Oamaru is a small town but it is home to hundreds of different clubs and organisations. The Oamaru Mail has decided to find out more about some of them. Daniel Birchfield starts with a visit to a group that is much more gentle than its name suggests.
Say the name “Oamaru Savage Club” and you might conjure up images completely opposite to what the club actually does.
Its members prefer to call it “The Variety Entertainers”, a group that provides live entertainment every second Friday each month between April and October at the Oamaru Garrison Band Hall on the corner of Isis and Severn Sts.
President Bob Winter said the club offered all forms of entertainment for its members.
“We entertain, we sing, we tell stories and we play music.”
Comedy skits are also standard fare.
The Oamaru Savage Club was formed in 1929 as a male-only club.
It started to allow females to join its ranks in 1980, but they weren’t granted full membership until 2000.
According to written accounts by Andrew Halliday, the first Savage Club was established in England in 1857 by George Augustus Sala and 11 other members.
It was named after Richard Savage, a poet who had occasional success with his poetry and plays.
His name was selected as it “showed there is no false pride in us”, or “anything pretentious”.
Savage died in 1743 and was regarded by some as a bit of a shady character.
Mr Winter has been involved with the club, in both Oamaru and Waimate, for over two decades and said it was the enjoyment of music that first drew him to the club.
“I’ve always played the piano. “I got involved in the Waimate club probably about 20 years ago.”
Vice-president Alistair Grant said club members also performed at other South Island clubs, such as those in Timaru, Waimate and Ashburton, which would also come to Oamaru.

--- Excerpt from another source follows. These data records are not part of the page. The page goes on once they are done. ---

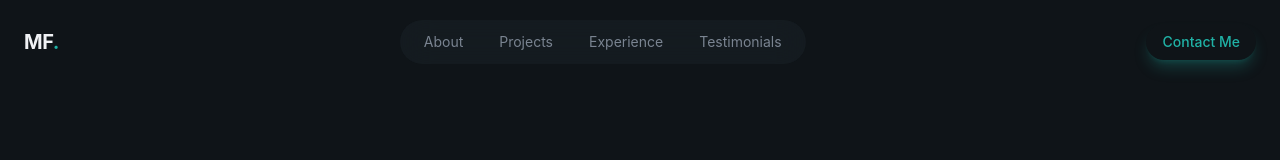
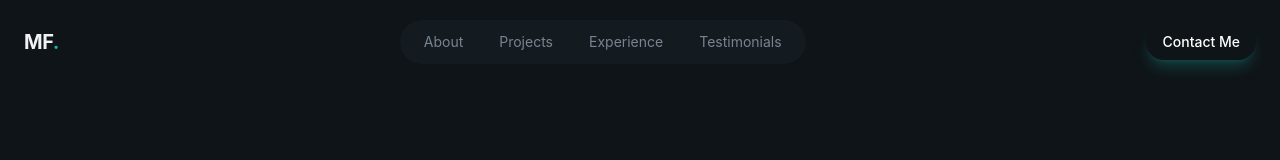
Before and after one commit to Michaelfray/michael-portfolio, a React (Vite) app: page / in a window 1280 px wide. Shown: the top 160 px of the page. Built offline with nearby package versions, Linux system fonts and the light colour scheme.

Commit message:
Add lucide-react and mobile navbar menu icon

```diff
--- a/package.json
+++ b/package.json
@@ -11,6 +11,7 @@
   },
   "dependencies": {
     "@tailwindcss/vite": "^4.3.0",
+    "lucide-react": "^1.20.0",
     "react": "^19.2.6",
     "react-dom": "^19.2.6",
     "tailwindcss": "^4.3.0"
--- a/src/components/Button.jsx
+++ b/src/components/Button.jsx
@@ -1,6 +1,6 @@
 export const Button = ({ className = "", size = "default", children }) => {
   const baseClasses =
-    "relative overflow-hidden rounded-full font-medium focus:outline-none focus-visible:ring-primary text-primary hover:bg-primary/90 shadow-lg shadow-primary/25";
+    "relative overflow-hidden rounded-full font-medium focus:outline-none focus-visible:ring-primary text-primary-foreground hover:bg-primary/90 shadow-lg shadow-primary/25";
 
   const sizeClasses = {
     sm: "px-4 py-2 text-sm",
--- a/src/layout/Navbar.jsx
+++ b/src/layout/Navbar.jsx
@@ -1,4 +1,5 @@
 import { Button } from "@/components/Button";
+import { Menu } from "lucide-react";
 
 const navLinks = [
   { href: "#about", label: "About" },
@@ -34,10 +35,17 @@ export const Navbar = () => {
         </div>
 
         {/* CTA Button */}
-        <div>
+        <div className="hidden md:block">
           <Button size="sm">Contact Me</Button>
         </div>
+
+        {/* Mobile Menu Button */}
+        <button className="md:hidden p-2 text-foreground">
+          <Menu size={24} />
+        </button>
       </nav>
+      {/* Mobile Menu */}
+      <div className="md:" />
     </header>
   );
 };
```
Also changed, not shown: 1 other file (tests, documents, lock files or other folders).
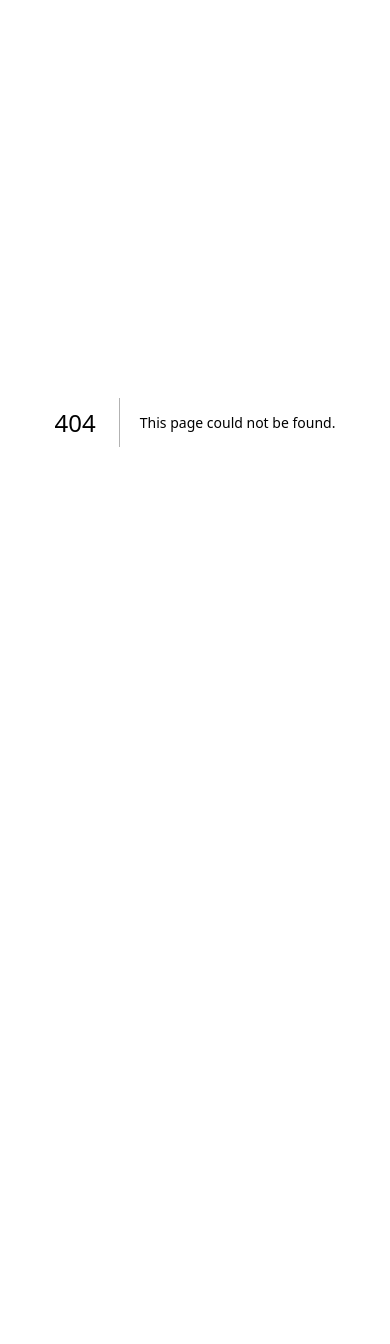
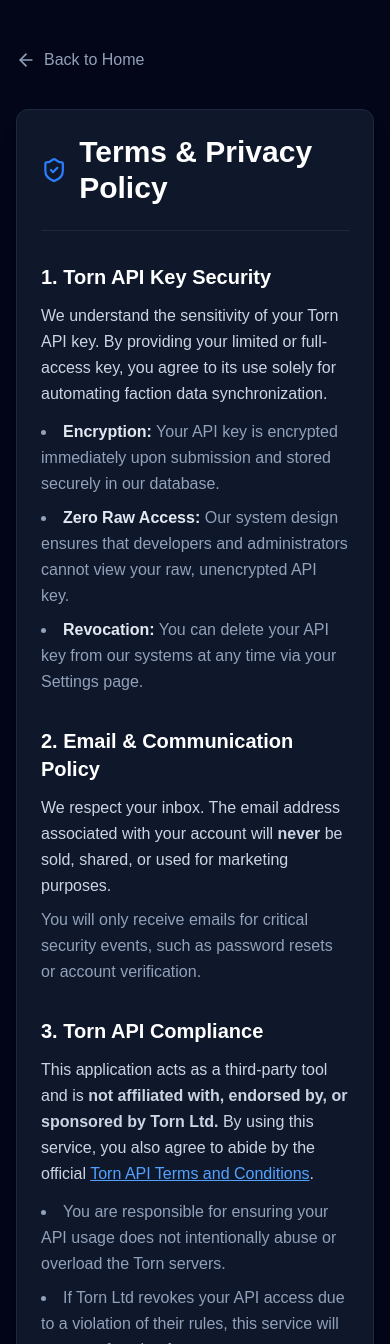
Before and after one commit to AdrianYaleDev/torn-faction-management, a Next.js app in the folder torn-faction-management/: page /terms in a window 390 px wide. Before the commit this address had no page. Shown: the top 1344 px of the page. Before the commit the page ends 844 px from the top, so only its background shows below. Built offline with nearby package versions, Linux system fonts and the light colour scheme.

Commit message:
feat: implement mobile menu and terms of service page, enhance dashboard user experience

```diff
--- a/torn-faction-management/src/app/dashboard/page.tsx
+++ b/torn-faction-management/src/app/dashboard/page.tsx
@@ -1,12 +1,35 @@
 // src/app/dashboard/page.tsx
 import { Wallet, Package, TrendingUp } from 'lucide-react';
+import { cookies } from 'next/headers';
+import { jwtVerify } from 'jose';
+import { redis } from '@/src/lib/redis';
+import Link from 'next/link';
 
-export default function DashboardHome() {
+export default async function DashboardHome() {
+  // Decode the JWT to get the username
+  const cookieStore = await cookies();
+  const authToken = cookieStore.get('auth_token')?.value;
+
+  let username = '';
+  if (authToken && process.env.JWT_SECRET) {
+    try {
+      const secret = new TextEncoder().encode(process.env.JWT_SECRET);
+      const { payload } = await jwtVerify(authToken, secret);
+      username = typeof payload.username === 'string' ? payload.username : '';
+    } catch {
+      username = '';
+    }
+  }
+
+  // Check if the user has already linked an API key
+  const user: any = username ? await redis.get(`user:${username}`) : null;
+  const hasApiKey = !!(user?.apiKey);
+
   return (
     <div>
       <header className="mb-8">
         <h1 className="text-3xl font-bold">Faction Overview</h1>
-        <p className="text-slate-400">Welcome back. Here is what’s happening in the armory.</p>
+        <p className="text-slate-400">Welcome back. Here is what's happening in the armory.</p>
       </header>
 
       <div className="grid grid-cols-1 md:grid-cols-3 gap-6">
@@ -15,13 +38,18 @@
         <StatCard title="Net Growth" value="+$0" icon={<TrendingUp className="text-purple-500" />} />
       </div>
 
-      <div className="mt-8 p-6 bg-slate-900 border border-slate-800 rounded-xl">
-        <h2 className="text-xl font-semibold mb-4">Quick Actions</h2>
-        <p className="text-slate-400 mb-4">You haven't linked a Torn API key yet.</p>
-        <button className="bg-blue-600 hover:bg-blue-700 px-4 py-2 rounded-lg font-medium transition">
-          Go to Settings
-        </button>
-      </div>
+      {!hasApiKey && (
+        <div className="mt-8 p-6 bg-slate-900 border border-slate-800 rounded-xl">
+          <h2 className="text-xl font-semibold mb-4">Quick Actions</h2>
+          <p className="text-slate-400 mb-4">You haven't linked a Torn API key yet.</p>
+          <Link
+            href="/dashboard/settings"
+            className="inline-block bg-blue-600 hover:bg-blue-700 px-4 py-2 rounded-lg font-medium transition"
+          >
+            Go to Settings
+          </Link>
+        </div>
+      )}
     </div>
   );
 }
--- a/torn-faction-management/src/app/page.tsx
+++ b/torn-faction-management/src/app/page.tsx
@@ -169,6 +169,12 @@
             </button>
           )}
         </div>
+
+        <div className="mt-6 pt-6 border-t border-slate-800 text-center">
+          <a href="/terms" className="text-xs text-slate-600 hover:text-slate-400 transition">
+            Terms of Service
+          </a>
+        </div>
       </div>
     </main>
   );
--- /dev/null
+++ b/torn-faction-management/src/app/terms/page.tsx
@@ -0,0 +1,80 @@
+// src/app/terms/page.tsx
+import Link from 'next/link';
+import { ShieldCheck, ArrowLeft } from 'lucide-react';
+
+export default function TermsAndConditions() {
+  return (
+    <div className="min-h-screen bg-slate-950 text-slate-100 py-12 px-4 sm:px-6 lg:px-8">
+      <div className="max-w-3xl mx-auto">
+
+        {/* Header / Back Button */}
+        <div className="mb-8">
+          <Link href="/" className="inline-flex items-center text-slate-400 hover:text-blue-400 transition">
+            <ArrowLeft size={20} className="mr-2" />
+            Back to Home
+          </Link>
+        </div>
+
+        {/* Main Content Card */}
+        <div className="bg-slate-900 border border-slate-800 rounded-xl p-6 md:p-10 shadow-xl">
+          <div className="flex items-center space-x-3 mb-8 border-b border-slate-800 pb-6">
+            <ShieldCheck size={32} className="text-blue-500" />
+            <h1 className="text-3xl font-bold text-white">Terms & Privacy Policy</h1>
+          </div>
+
+          <div className="space-y-8 text-slate-300 leading-relaxed">
+
+            <section>
+              <h2 className="text-xl font-semibold text-white mb-3">1. Torn API Key Security</h2>
+              <p>
+                We understand the sensitivity of your Torn API key. By providing your limited or full-access key, you agree to its use solely for automating faction data synchronization.
+              </p>
+              <ul className="list-disc list-inside mt-3 space-y-2 text-slate-400">
+                <li><strong className="text-slate-200">Encryption:</strong> Your API key is encrypted immediately upon submission and stored securely in our database.</li>
+                <li><strong className="text-slate-200">Zero Raw Access:</strong> Our system design ensures that developers and administrators cannot view your raw, unencrypted API key.</li>
+                <li><strong className="text-slate-200">Revocation:</strong> You can delete your API key from our systems at any time via your Settings page.</li>
+              </ul>
+            </section>
+
+            <section>
+              <h2 className="text-xl font-semibold text-white mb-3">2. Email & Communication Policy</h2>
+              <p>
+                We respect your inbox. The email address associated with your account will <strong>never</strong> be sold, shared, or used for marketing purposes.
+              </p>
+              <p className="mt-2 text-slate-400">
+                You will only receive emails for critical security events, such as password resets or account verification.
+              </p>
+            </section>
+
+            <section>
+              <h2 className="text-xl font-semibold text-white mb-3">3. Torn API Compliance</h2>
+              <p>
+                This application acts as a third-party tool and is <strong>not affiliated with, endorsed by, or sponsored by Torn Ltd.</strong> By using this service, you also agree to abide by the official <a href="https://www.torn.com/api.html" target="_blank" rel="noreferrer" className="text-blue-400 hover:text-blue-300 underline">Torn API Terms and Conditions</a>.
+              </p>
+              <ul className="list-disc list-inside mt-3 space-y-2 text-slate-400">
+                <li>You are responsible for ensuring your API usage does not intentionally abuse or overload the Torn servers.</li>
+                <li>If Torn Ltd revokes your API access due to a violation of their rules, this service will cease to function for your account.</li>
+              </ul>
+            </section>
+
+            <section>
+              <h2 className="text-xl font-semibold text-white mb-3">4. Data Retention</h2>
+              <p>
+                We periodically sync and store data relevant to your faction's armory, members, and activities to provide you with historical insights. If you choose to delete your account, all associated user data and encrypted API keys will be permanently purged from our active databases.
+              </p>
+            </section>
+
+            <section>
+              <h2 className="text-xl font-semibold text-white mb-3">5. Disclaimer of Warranties</h2>
+              <p className="text-sm text-slate-500 italic">
+                This software is provided "as is", without warranty of any kind, express or implied. In no event shall the developers be liable for any claim, damages, or other liability arising from your use of the application, including but not limited to in-game consequences resulting from the use of this third-party tool.
+              </p>
+            </section>
+
+          </div>
+        </div>
+
+      </div>
+    </div>
+  );
+}
--- a/torn-faction-management/src/components/Sidebar.tsx
+++ b/torn-faction-management/src/components/Sidebar.tsx
@@ -2,16 +2,18 @@
 'use client'
 import Link from 'next/link';
 import { usePathname, useRouter } from 'next/navigation';
-import { Home, LogOut, ShieldCheck, Settings, Users } from 'lucide-react';
+import { Home, LogOut, ShieldCheck, Settings, Users, Menu, X, FileText } from 'lucide-react';
+import { useState } from 'react';
 
 export default function Sidebar() {
   const pathname = usePathname();
   const router = useRouter();
+  const [isMobileMenuOpen, setIsMobileMenuOpen] = useState(false);
 
   const menuItems = [
     { name: 'Home', href: '/dashboard', icon: Home },
     { name: 'Armory', href: '/dashboard/armory', icon: ShieldCheck },
-    { name: 'Users', href: '/dashboard/armory/users', icon: Users },
+    // { name: 'Users', href: '/dashboard/armory/users', icon: Users },
     { name: 'Settings', href: '/dashboard/settings', icon: Settings },
   ];
 
@@ -19,6 +21,8 @@
     await fetch('/api/auth/logout', { method: 'POST' });
     router.push('/');
   };
+
+  const currentItem = menuItems.find(item => item.href === pathname);
 
   return (
     <>
@@ -55,11 +59,31 @@
             <LogOut size={20} />
             <span>Sign Out</span>
           </button>
+          <div className="mt-3 text-center">
+            <Link href="/terms" className="text-xs text-slate-600 hover:text-slate-400 transition">
+              Terms of Service
+            </Link>
+          </div>
         </div>
       </aside>
 
-      {/* MOBILE BOTTOM BAR: Fixed to bottom, hidden on medium screens and up */}
-      <nav className="md:hidden fixed bottom-0 left-0 right-0 z-[9999] bg-slate-900 border-t border-slate-800 flex items-center justify-around px-2 py-3 shadow-[0_-10px_40px_rgba(0,0,0,0.3)]">
+      {/* MOBILE BOTTOM BAR & OVERLAY */}
+      <div className="md:hidden">
+        {/* Mobile menu overlay that expands upwards */}
+        {isMobileMenuOpen && (
+          <div className="fixed inset-0 z-[9998] bg-slate-950/80 backdrop-blur-sm" onClick={() => setIsMobileMenuOpen(false)}>
+            <div
+              className="absolute bottom-16 left-0 right-0 bg-slate-900 border-t border-slate-800 p-4 rounded-t-2xl shadow-[0_-10px_40px_rgba(0,0,0,0.5)] flex flex-col max-h-[80vh] overflow-y-auto"
+              onClick={e => e.stopPropagation()}
+            >
+              <div className="flex justify-between items-center mb-4 pb-2 border-b border-slate-800">
+                <h3 className="text-lg font-semibold text-white">Menu</h3>
+                <button onClick={() => setIsMobileMenuOpen(false)} className="text-slate-400 hover:text-white p-1">
+                  <X size={24} />
+                </button>
+              </div>
+
+              <div className="grid grid-cols-2 gap-3">
                 {menuItems.map((item) => {
                   const Icon = item.icon;
                   const isActive = pathname === item.href;
@@ -67,25 +91,60 @@
                     <Link
                       key={item.name}
                       href={item.href}
-              className={`flex flex-col items-center justify-center transition-all ${
-                isActive ? 'text-blue-500 scale-110' : 'text-slate-500 hover:text-slate-200'
+                      onClick={() => setIsMobileMenuOpen(false)}
+                      className={`flex flex-col items-center justify-center space-y-2 p-4 rounded-xl transition aspect-square ${
+                        isActive
+                          ? 'bg-blue-600/20 text-blue-400 border border-blue-500/30'
+                          : 'bg-slate-800/50 text-slate-400 active:bg-slate-700 border border-slate-700/50'
                       }`}
                     >
-              <Icon size={24} strokeWidth={isActive ? 2.5 : 1.75} />
-              <span className={`text-[10px] mt-1 ${isActive ? 'block' : 'hidden'}`}>
-                {item.name}
-              </span>
+                      <Icon size={28} strokeWidth={1.5} />
+                      <span className="text-sm font-medium text-center">{item.name}</span>
                     </Link>
                   );
                 })}
+                <Link
+                  href="/terms"
+                  onClick={() => setIsMobileMenuOpen(false)}
+                  className={`flex flex-col items-center justify-center space-y-2 p-4 rounded-xl transition aspect-square ${
+                    pathname === '/terms'
+                      ? 'bg-blue-600/20 text-blue-400 border border-blue-500/30'
+                      : 'bg-slate-800/50 text-slate-400 active:bg-slate-700 border border-slate-700/50'
+                  }`}
+                >
+                  <FileText size={28} strokeWidth={1.5} />
+                  <span className="text-sm font-medium text-center">Terms</span>
+                </Link>
+              </div>
+
+              <div className="mt-4 pt-4 border-t border-slate-800">
                 <button
                   onClick={handleSignOut}
-          className="flex flex-col items-center justify-center text-slate-500 hover:text-red-400"
+                  className="flex items-center justify-center space-x-3 w-full p-3 bg-red-900/20 text-red-400 rounded-xl transition active:bg-red-900/40"
                 >
-          <LogOut size={24} strokeWidth={1.75} />
-          <span className="text-[10px] mt-1 hidden">Exit</span>
+                  <LogOut size={20} />
+                  <span className="font-medium">Sign Out</span>
+                </button>
+              </div>
+            </div>
+          </div>
+        )}
+
+        {/* Fixed bottom bar */}
+        <nav className="fixed bottom-0 left-0 right-0 z-[9999] bg-slate-900 border-t border-slate-800 flex items-center justify-between px-6 py-3 shadow-[0_-10px_20px_rgba(0,0,0,0.3)]">
+          <div className="flex flex-col">
+            <span className="text-xs text-slate-500 font-medium tracking-wider uppercase">Torn Faction</span>
+            <span className="text-sm font-semibold text-white">{currentItem?.name || 'Menu'}</span>
+          </div>
+
+          <button
+            onClick={() => setIsMobileMenuOpen(!isMobileMenuOpen)}
+            className={`p-3 rounded-full transition-colors ${isMobileMenuOpen ? 'bg-blue-600 text-white' : 'bg-slate-800 text-slate-300 active:bg-slate-700'}`}
+          >
+            {isMobileMenuOpen ? <X size={24} /> : <Menu size={24} />}
           </button>
         </nav>
+      </div>
     </>
   );
 }
```
Also changed, not shown: 1 other file (tests, documents, lock files or other folders). Lines whose indentation alone changed are shown as unchanged.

“We have what we call inwards and outwards raids. We’ll go out to the other clubs and put a concert on.”
The club also performed at the opening of the renovated Oamaru Opera House in 2008 and received a standing ovation, which Mr Grant said was one of the club’s highlights.
As well as putting on its own concerts about eight times a year, the club also does performances for rest-homes in Oamaru.
Mr Winter said the club had changed over the years, but kept close to its roots.
“Years ago, it used to be very Maori-oriented, but it’s not that way now.
“It’s just sort of gone away from that.”
He believed music and other entertainment platforms being widely available online had played a part in a drop in club membership over the past several years.
“That’s probably having a little bit of an effect. When I was new to the Oamaru club, we had more than 100 members, and like a lot of other clubs, most of them are over 70.
“But if you enjoy music, and a lot of people do, I think it’s a great club.”
The club was trying to attract younger members, which Mr Winter admitted had been difficult.
He believed the club was the ideal place for children to show their talent.
“It’s great for kids . . . we always encourage them and don’t judge them.”
Mr Grant said from time to time school groups performed at the club, but wanted parents to encourage their children to come back and perform on a more regular basis.
Mr Winter said anyone was welcome to come along and see what the club had to offer.